Donald Trump is flailing around once again. On Saturday, he sent out a cryptic tweet urging his followers to watch Judge Jeanine Pirro’s Fox News show that evening; lo and behold, Pirro’s opening monologue was one long demand for Speaker Paul Ryan’s pink slip. Then, the following day, Trump fired off another 140-character discharge, this time accusing the House Freedom Caucus of rescuing Planned Parenthood and Obamacare.
As a #NeverTrump conservative, I’d love to blame the entire American Health Care Act fiasco on the president. But Trump’s morning-after indecisiveness aside, this isn’t his fault and he has every right to be furious. He did exactly what a president who doesn’t understand health care should have done: get out of the way, let Congress handle it, and stump relentlessly for it once it’s finalized. At last, the primacy of American government was put back on the shoulders of the legislative branch. It was they who failed and specifically Speaker Paul Ryan, who realized with a start that after seven long years of brick-wall opposition, he didn’t have a plan.
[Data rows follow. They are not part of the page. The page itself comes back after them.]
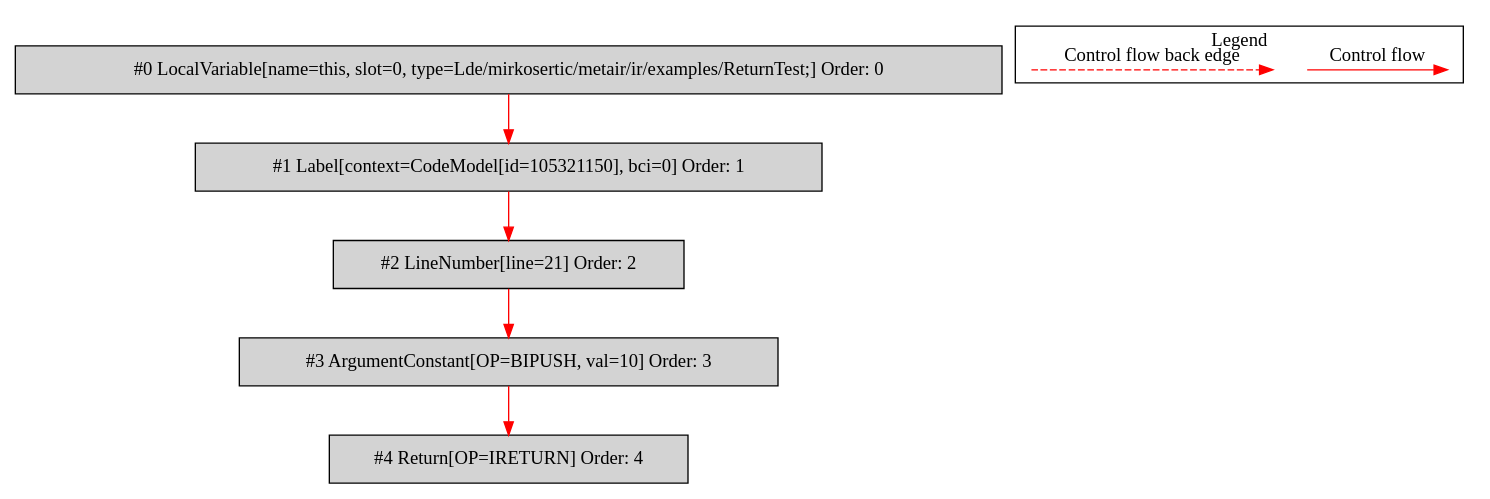
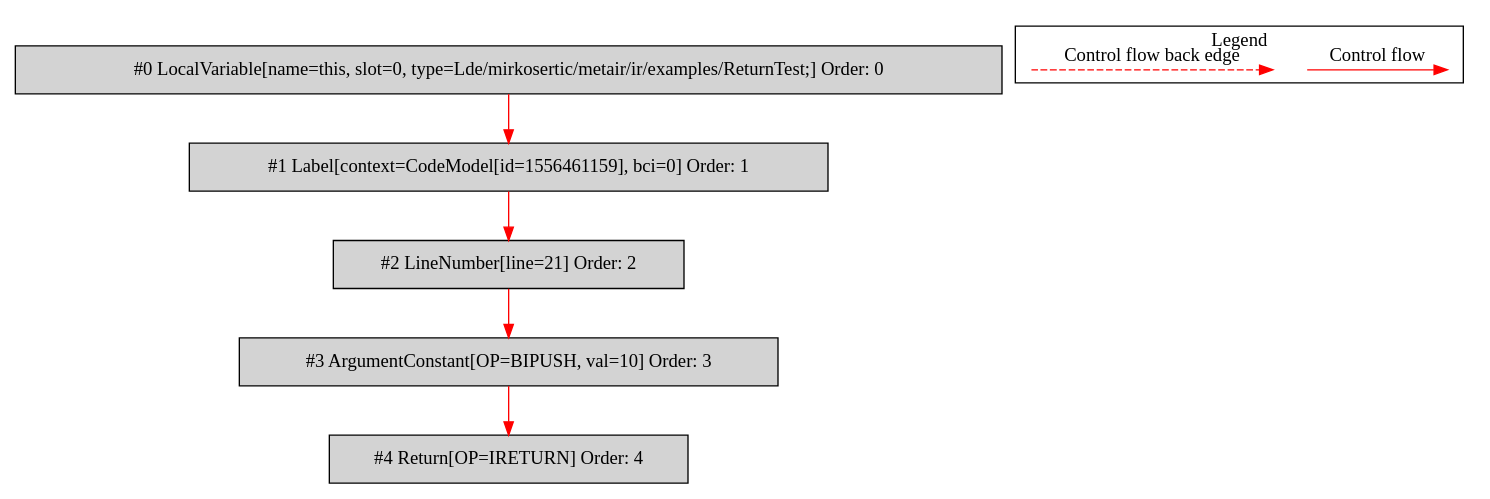
One commit to mirkosertic/MetaIR changed the diagram in de.mirkosertic.metair.ir.examples.ReturnTest/returnShort/bytecodecfg.dot. Above: the diagram before and after it, drawn with Graphviz. The commit also changed 27 other files, not shown here.

```diff
--- a/de.mirkosertic.metair.ir.examples.ReturnTest/returnShort/bytecodecfg.dot
+++ b/de.mirkosertic.metair.ir.examples.ReturnTest/returnShort/bytecodecfg.dot
@@ -1,25 +1,25 @@
 digraph {
  node0[label="#0 LocalVariable[name=this, slot=0, type=Lde/mirkosertic/metair/ir/examples/ReturnTest;] Order: 0", shape=box, fillcolor=lightgrey, style=filled];
- node1[label="#1 Label[context=CodeModel[id=105321150], bci=0] Order: 1", shape=box, fillcolor=lightgrey, style=filled];
+ node1[label="#1 Label[context=CodeModel[id=1556461159], bci=0] Order: 1", shape=box, fillcolor=lightgrey, style=filled];
  node2[label="#2 LineNumber[line=21] Order: 2", shape=box, fillcolor=lightgrey, style=filled];
  node3[label="#3 ArgumentConstant[OP=BIPUSH, val=10] Order: 3", shape=box, fillcolor=lightgrey, style=filled];
  node4[label="#4 Return[OP=IRETURN] Order: 4", shape=box, fillcolor=lightgrey, style=filled];
  node0 -> node1[color=red];
  node1 -> node2[color=red];
  node2 -> node3[color=red];
  node3 -> node4[color=red];
  subgraph cluster_000 {
   label = "Legend";
   node [shape=point]
   {
    rank=same;
    c0 [style = invis];
    c1 [style = invis];
    c2 [style = invis];
    c3 [style = invis];
   }
   c0 -> c1 [label="Control flow", style=solid, color=red]
   c2 -> c3 [label="Control flow back edge", style=dashed, color=red]
  }
 
 }
```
The line from Capitol Hill is that the AHCA’s failure is all the fault of those vandals in the Freedom Caucus who refused to accept that a superior bill was an impossibility. Listen carefully in Washington on a quiet night and you can hear the whining: “Better legislation couldn’t have made it throoooooough! You don’t understand how Hill procedure wooooooorks!” We should be contemptuous of these objections. The only procedural roadblock in front of Republicans was in the Senate, where leadership insisted that any legislation hacking away at Obamacare’s regulatory thicket would exceed the limitations of the reconciliation process, needed to overcome a Democratic filibuster. Except the parliamentarian told Senator Mike Lee that the regulations might be rolled back under reconciliation after all but that until recently nobody had bothered to ask her about it. How convenient. At any rate, process isn’t an excuse for policy; it’s the former that’s supposed to serve the latter, and if it doesn’t, by all means change it.
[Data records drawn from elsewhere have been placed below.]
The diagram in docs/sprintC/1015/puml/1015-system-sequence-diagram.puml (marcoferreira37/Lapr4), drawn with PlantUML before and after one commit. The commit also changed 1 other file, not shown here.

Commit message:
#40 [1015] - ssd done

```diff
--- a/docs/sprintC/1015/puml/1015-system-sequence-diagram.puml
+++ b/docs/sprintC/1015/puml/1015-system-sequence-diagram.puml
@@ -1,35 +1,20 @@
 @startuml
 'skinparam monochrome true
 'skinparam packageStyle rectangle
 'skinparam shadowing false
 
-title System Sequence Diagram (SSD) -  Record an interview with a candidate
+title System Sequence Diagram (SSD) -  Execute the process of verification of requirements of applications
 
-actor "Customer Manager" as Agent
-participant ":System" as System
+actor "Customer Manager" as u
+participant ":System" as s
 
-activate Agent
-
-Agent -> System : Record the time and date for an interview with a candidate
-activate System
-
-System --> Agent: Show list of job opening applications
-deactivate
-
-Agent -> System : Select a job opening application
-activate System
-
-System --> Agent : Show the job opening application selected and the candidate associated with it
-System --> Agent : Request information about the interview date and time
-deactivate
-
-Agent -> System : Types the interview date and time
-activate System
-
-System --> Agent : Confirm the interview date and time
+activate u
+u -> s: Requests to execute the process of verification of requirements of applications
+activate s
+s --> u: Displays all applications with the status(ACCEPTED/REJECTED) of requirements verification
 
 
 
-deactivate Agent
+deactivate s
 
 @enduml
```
No, this wasn’t a procedural failure, but a political one, somehow extracted from the jaws of a seven-year-long victory streak. Republicans had all that time to study the health care markets, take the temperatures of their members, and hammer out a bill that achieved real reform and was backed by consensus. The Freedom Caucus didn’t suddenly tap-dance in Vaudeville-style, wearing bowler hats and waving canes, singing about how great the word “no” is. Ryan and company knew it was there and knew it wouldn’t swallow anything less than a serious antivenin to the Obamacare poison.
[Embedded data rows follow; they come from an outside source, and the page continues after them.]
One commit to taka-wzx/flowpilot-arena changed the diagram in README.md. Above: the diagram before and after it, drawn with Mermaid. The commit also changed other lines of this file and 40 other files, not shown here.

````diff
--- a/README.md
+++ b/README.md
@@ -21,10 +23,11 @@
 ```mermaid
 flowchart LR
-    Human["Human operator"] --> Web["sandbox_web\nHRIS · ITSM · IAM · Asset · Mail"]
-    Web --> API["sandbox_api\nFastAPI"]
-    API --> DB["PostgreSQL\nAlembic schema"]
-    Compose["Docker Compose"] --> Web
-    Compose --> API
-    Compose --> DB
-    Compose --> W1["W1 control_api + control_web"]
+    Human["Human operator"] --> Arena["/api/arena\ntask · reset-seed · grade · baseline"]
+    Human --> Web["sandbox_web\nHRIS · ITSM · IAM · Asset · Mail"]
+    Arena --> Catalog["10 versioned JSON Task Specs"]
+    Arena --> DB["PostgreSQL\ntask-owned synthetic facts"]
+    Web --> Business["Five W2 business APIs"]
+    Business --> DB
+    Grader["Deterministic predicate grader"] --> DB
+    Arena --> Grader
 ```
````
Instead, they pumped out a lousy bill, demanded everyone sign on, tripped over utterly predictable conservative opposition, managed to get themselves blown up by a CBO report, and then blamed the dissenters when everything went horribly wrong. Of the Freedom Caucus, one sniveling Hill source whined to Politico, “There is no logical explanation for their behavior except they wanted to kill the bill.” Yes, imagine that—and of a piece of legislation that was supported by a whole 17 percent of the public, no less! Cut to Freedom Caucus chair Mark Meadows being toasted by his western North Carolina constituents for opposing the AHCA—a local poster displaying his visage reads “This is the face of leadership!”
That statement, unfortunately, cannot be made about Paul Ryan’s baby blues. I’m no reflexive Ryan hater and I sometimes think the Steve Bannon-esque disdain for him goes too far, but this one is on him. He might have let health care simmer for eight months; he might have assembled an open-doors panel of wonks to advise him; he might have included the Freedom Caucus and the moderates; he might have done health reform piecemeal, with multiple bills ameliorating multiple parts of Obamacare, amounting in toto to a full repeal. Instead, he gave us an industry-sculpted rush job.
It’s well known that lobbyists write vast chunks of legislation, and that feels like the problem here—how else to explain the AHCA’s insensate 30 percent surcharge paid to the insurance companies? America Health Insurance Plans, which represents giants like Anthem and Cigna, happily endorsed key provisions of the law in advance of Friday’s non-vote. In that, they stood almost alone. Maybe the procedure really was the problem after all.